Data entries:
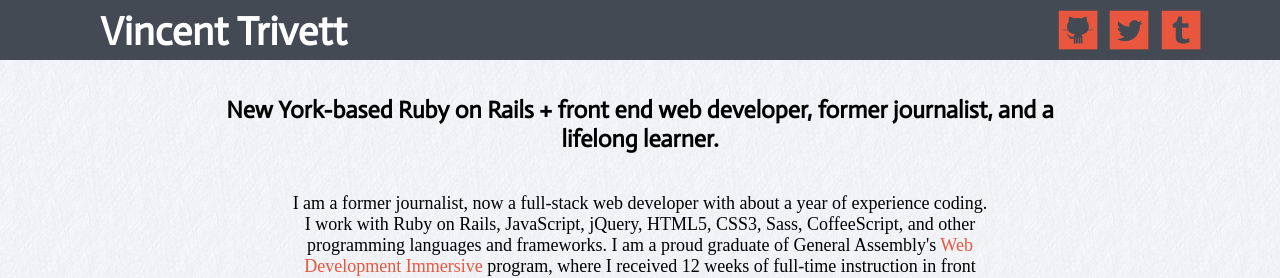
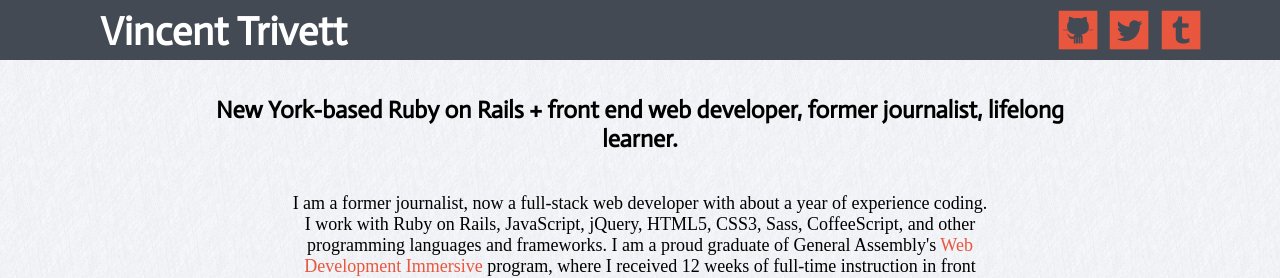
Before and after one commit to trivett/trivett.github.ioold, a Jekyll site: the page built from index.html, in a window 1280 px wide. Shown: the top 278 px of the page. Built offline with Jekyll 4.4.1, drawn with Linux system fonts in a browser that asks for light colours; some web fonts are replaced; Markdown is read by kramdown in place of the engine named in the settings.

Commit message:
changed headline

```diff
--- a/index.html
+++ b/index.html
@@ -7,7 +7,7 @@ title: Vincent Trivett | NYC-Based Web Developer
 
 <section id="intro">
 
-  <h2>New York-based Ruby on Rails + front end web developer, former journalist, and a lifelong learner.</h2>
+  <h2>New York-based Ruby on Rails + front end web developer, former journalist, lifelong learner.</h2>
   <p class="text">I am a former journalist, now a full-stack web developer with about a year of experience coding. I work with Ruby on Rails, JavaScript, jQuery, HTML5, CSS3, Sass, CoffeeScript, and other programming languages and frameworks. I am a proud graduate of General Assembly's <a href="https://generalassemb.ly/education/web-development-immersive">Web Development Immersive</a> program, where I received 12 weeks of full-time instruction in front and back-end development and agile methodologies. I am always eager to learn more.</p>
 
 </section>
```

● **What you need to do**: Gather each line in the entries above where the string "former" is found.

● **Worked solution**:
-  <h2>New York-based Ruby on Rails + front end web developer, former journalist, and a lifelong learner.</h2>
+  <h2>New York-based Ruby on Rails + front end web developer, former journalist, lifelong learner.</h2>
   <p class="text">I am a former journalist, now a full-stack web developer with about a year of experience coding. I work with Ruby on Rails, JavaScript, jQuery, HTML5, CSS3, Sass, CoffeeScript, and other programming languages and frameworks. I am a proud graduate of General Assembly's <a href="https://generalassemb.ly/education/web-development-immersive">Web Development Immersive</a> program, where I received 12 weeks of full-time instruction in front and back-end development and agile methodologies. I am always eager to learn more.</p>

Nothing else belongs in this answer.